  • kec161

    You’ve described my 2 year old. He’s my 3rd (out of 4) and he is just SO MUCH WORK! Far more work than all the other kids combined. The best word to describe him is intense. Every feeling is intense (happy ones too), he is a bundle of energy, and he can turn on a dime. I don’t get the feeling that my son needs early intervention, he just needs to calm the F down! Just like yours he mostly behaves outside the house and saves all his two-ness for me.

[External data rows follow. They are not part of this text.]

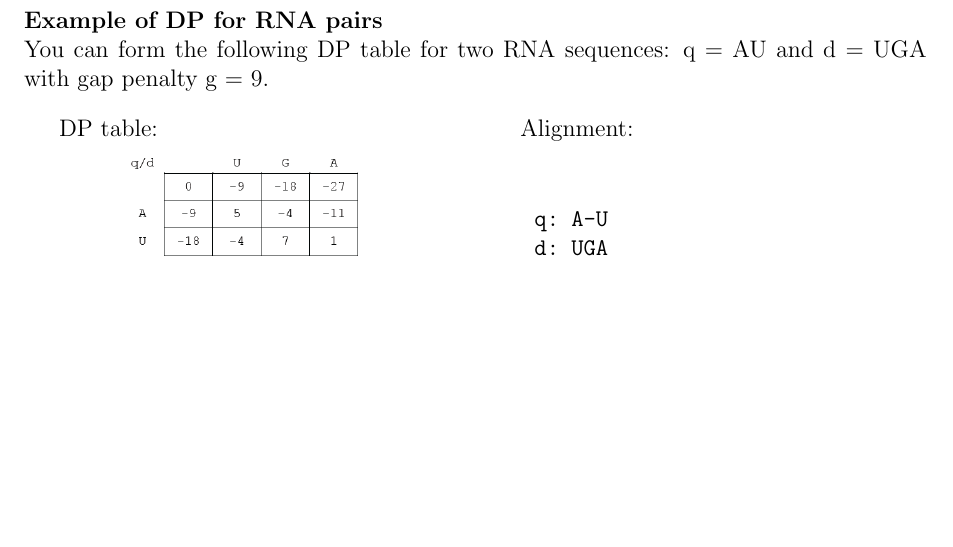
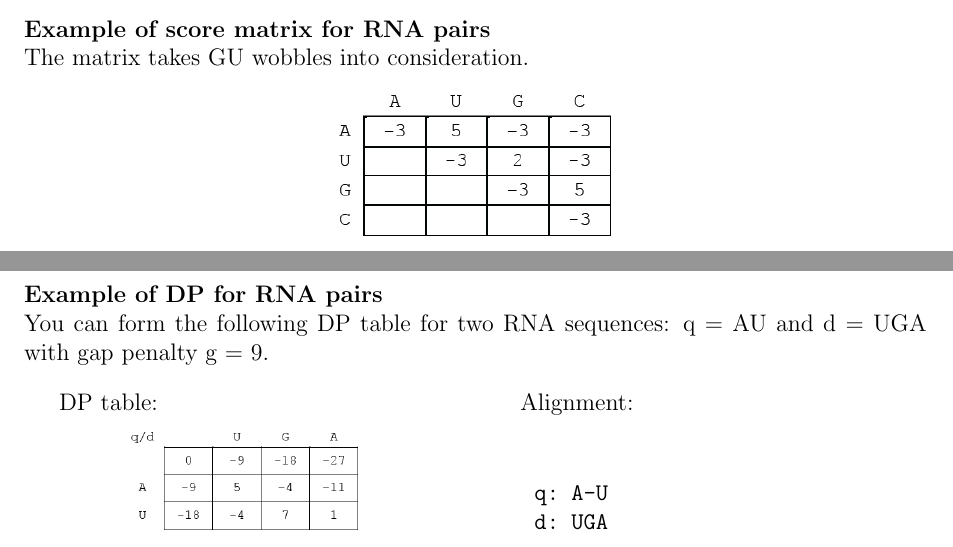
Before and after one commit to takayasaito/INF281-Lecture-Notes, a LaTeX document (tex/03_Extension_of_global_alignment.tex, which reads tex/03_Extension_of_global_alignment_02.tex): part of page 5 of 12 before the commit and two parts of pages 4 and 5 of 12 after it, the two joined at a grey line, cut at the place of the change, the shorter picture padded with empty space. Compiled offline with pdfLaTeX.

Commit message:
Correct DNA and RNA score matrix examples in 03_2

```diff
--- a/tex/03_Extension_of_global_alignment_02.tex
+++ b/tex/03_Extension_of_global_alignment_02.tex
@@ -111,6 +106,14 @@ A single stand of RNA can form a 3D structure that has a biological function. Th
   \centering
       \includegraphics[width=0.3\textwidth]{fig03/rna_gu_wobble.png}
   \caption{GU wobble pairs \newline (modified  from the original version by \href{https://commons.wikimedia.org/w/index.php?curid=2636730}{Fdardel, Wikimedia Commons})}
+\end{figure}
+
+\noindent \textbf{Example of score matrix for RNA pairs} \\
+\noindent The matrix takes GU wobbles into consideration.
+
+\begin{figure}[H]
+  \centering
+      \includegraphics[width=0.3\textwidth]{fig03/example_rna_score_matrix.png}
 \end{figure}
 
 \noindent \textbf{Example of DP for RNA pairs} \\
```
Also changed, not shown: tex/00_Lecture_Notes.tex (+0 -1 lines), tex/03_Extension_of_global_alignment.tex (+0 -1 lines), tex/03_Extension_of_global_alignment_01.tex (+1 -1 lines), tex/03_Extension_of_global_alignment_02.tex (9 more changed lines).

    I feel like you are looking for more parent strategies than medical advice so one thing that worked for me was having visual charts tied to edible rewards. I realize you aren’t suppose to use food as a motivator but it’s effective and I’m tired. So for example at bedtime he has to stay in his bed and not scream. I remind him of the rule, point to the visual print out that I made and set out 2 M&Ms. If he gets out of bed or screams I go in and eat one or both of the M&Ms in front of him (yes I realize I’m a cruel mom … but again it’s effective and I’m tired). He throws a fit as expected but after about a week he realizes what he needs to do and gets to eat any remaining M&Ms in the morning. I’m working on changing one or two behaviors a week and then we stick working on that behavior until it’s a habit. I can be a good (mostly) patient mom until 7 pm but once I put you to bed and close the door I’m off the clock and god help the child that throws a bedtime tantrum because I just have no patience left. So I worked on fixing bedtime first, now we are working on sitting at the table and being patient.

    My previously easy 2nd child who breezed through 2 and 3 turned into a super emotional 4 year old. I think you get terrible 2s at one point or another. I’m hoping my 2 year old is just advanced at two-ness and will be a easy teen. I’m going to hold onto that delusion until proven otherwise. Good luck and I so so soooooooo get where you are coming from.

  • Kate Browning

    I had a similar thought as someone else of a food intolerance. My youngest was like that, always cranky grouchy. It took us way to long to figure out a lactose issue because it wasn’t showing as a true allergy. But milk products especially milk and cheese just made his tummy upset.

  • ANovelConcept00

    I’m surprised that no one has recommended this book yet: The Fussy Baby Book by Dr. Sears. I don’t agree with a lot of what Dr. Sears preaches, but this particular book offers a lot of insight into how to cope with a high needs baby. It’s not easy, but you’re doing a great job. You’re not alone! There are lots of resources for parenting high-needs kids and it WILL get better.